Chevalier: To get back to the pigeons, are there examples of self-commitment devices that work?
Choi: One thing that we have seen in the marketplace is food packages that serve out very small portions — cans of soda that are extremely small and hundred-calorie snack packs. Of course, the question is whether or not that actually reduces consumption. The way it's marketed is that with these smaller package sizes, you commit yourself not to consume too much. And there is work by Brian Wansink of Cornell University suggesting that portion size has a large impact in how much we end up consuming.
Chen: There's actually a huge amount of self-control literature in the animal literature. Just anecdotally, I see monkeys, when they know that they should pull Lever B, but are tempted by Lever A — they'll sit on their hands or they will turn away or go to the other side of the cage, as far away from Lever A as they can, and stare into the corner. There's a lot of self-generated self-control devices that you see.
Choi: You would think that technology could lead to more sophisticated and more pervasive self-commitment devices. You could program your refrigerator not to open between the hours of 7:30 p.m. and 6:00 a.m. And that could conceivably do a lot to reduce food consumption. But this is not in demand, as far as I can tell.
Chevalier: I wouldn't want that. I also think that the lack of a commitment device in the marketplace could well be informative about people's motives. I mean, people don't want to starve in retirement. We know that to be true. So we feel comfortable imposing on them some of these defaults which are really quite paternalistic. But there may be a lot of people who, if you asked them, would say, yeah, I'd rather be five pounds lighter than I am, but not actually at the expense of not eating. I'd like it if I didn't want my midnight snack.
Chen: I have some new research on cognitive dissonance that basically says that the choices that people make say a lot about what they really want.
There has been a really long psychology literature that claims that the mere act of choosing changes the way we feel about things, because we like to think of ourselves as people who make good decisions. These experiments ask a bunch of people to make choices between simple consumer goods. So, which of these two things would you like to take home with you today? Which of these posters would you like to take home with you today and hang in your dorm room? And there has been a really, really long line in the psychology research that claims that, not only in adults but also in monkeys and in four-year-old children and in people who have neural damage and don't even remember what choices they make, that the mere act of choosing between CD A and CD B — say, a Debbie Gibson CD and a Madonna CD — causes people to like the good that they chose more after making the choice than before.
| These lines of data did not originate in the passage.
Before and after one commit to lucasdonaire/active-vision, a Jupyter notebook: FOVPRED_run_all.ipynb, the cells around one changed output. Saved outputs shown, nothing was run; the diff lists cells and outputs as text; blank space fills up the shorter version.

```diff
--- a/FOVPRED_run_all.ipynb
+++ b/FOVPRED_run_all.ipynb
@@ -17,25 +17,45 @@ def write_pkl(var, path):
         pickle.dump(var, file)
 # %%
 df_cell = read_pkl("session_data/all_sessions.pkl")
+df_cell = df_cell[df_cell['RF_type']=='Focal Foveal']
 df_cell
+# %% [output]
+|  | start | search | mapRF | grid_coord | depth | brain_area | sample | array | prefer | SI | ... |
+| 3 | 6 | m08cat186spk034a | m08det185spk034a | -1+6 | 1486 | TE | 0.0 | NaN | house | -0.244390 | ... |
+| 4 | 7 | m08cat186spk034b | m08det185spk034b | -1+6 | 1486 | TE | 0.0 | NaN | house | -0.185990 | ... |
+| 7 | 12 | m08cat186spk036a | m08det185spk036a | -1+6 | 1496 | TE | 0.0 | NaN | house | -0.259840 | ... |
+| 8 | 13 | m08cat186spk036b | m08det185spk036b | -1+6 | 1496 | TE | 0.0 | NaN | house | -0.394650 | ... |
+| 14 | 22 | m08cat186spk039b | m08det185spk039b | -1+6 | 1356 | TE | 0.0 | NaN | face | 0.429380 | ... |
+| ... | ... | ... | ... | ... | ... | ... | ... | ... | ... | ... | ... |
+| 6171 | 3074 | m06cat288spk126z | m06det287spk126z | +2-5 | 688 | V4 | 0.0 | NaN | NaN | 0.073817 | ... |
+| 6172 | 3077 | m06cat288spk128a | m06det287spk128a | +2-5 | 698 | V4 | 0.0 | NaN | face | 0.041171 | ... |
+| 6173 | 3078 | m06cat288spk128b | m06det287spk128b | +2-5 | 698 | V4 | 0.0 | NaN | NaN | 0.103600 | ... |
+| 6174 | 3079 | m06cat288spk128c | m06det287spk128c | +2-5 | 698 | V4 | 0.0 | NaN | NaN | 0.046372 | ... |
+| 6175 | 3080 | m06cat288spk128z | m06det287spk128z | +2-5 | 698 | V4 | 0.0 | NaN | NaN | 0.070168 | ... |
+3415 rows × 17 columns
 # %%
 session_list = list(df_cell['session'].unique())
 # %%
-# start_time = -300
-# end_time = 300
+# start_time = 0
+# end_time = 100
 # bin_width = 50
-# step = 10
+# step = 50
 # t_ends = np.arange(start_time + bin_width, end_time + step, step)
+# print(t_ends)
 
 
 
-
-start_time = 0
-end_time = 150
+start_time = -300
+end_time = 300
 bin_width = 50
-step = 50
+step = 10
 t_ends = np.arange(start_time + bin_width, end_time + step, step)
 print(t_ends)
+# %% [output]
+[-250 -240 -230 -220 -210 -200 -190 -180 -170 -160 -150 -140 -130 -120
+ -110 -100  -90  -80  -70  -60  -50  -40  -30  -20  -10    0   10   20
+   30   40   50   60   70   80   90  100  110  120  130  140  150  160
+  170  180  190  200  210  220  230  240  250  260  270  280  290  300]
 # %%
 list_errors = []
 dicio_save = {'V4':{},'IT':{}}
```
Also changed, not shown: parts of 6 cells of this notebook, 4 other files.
My research is about how that appears to be slightly true, but not nearly as much as the psychologists were claiming. In fact, the reason that this literature has actually been misleading for such a long time is because it hasn't taken into account how, on some level, people tend to be very, very careful in the choices they make, and choose things that are going to make them happier or choose things that make them better off, even though they may not be able to express why this will make them happier or make them better off. We may actually be better about expressing our preferences by making choices about things than when we try to describe why we think like we do.
Interview conducted and edited by Ben Mattison.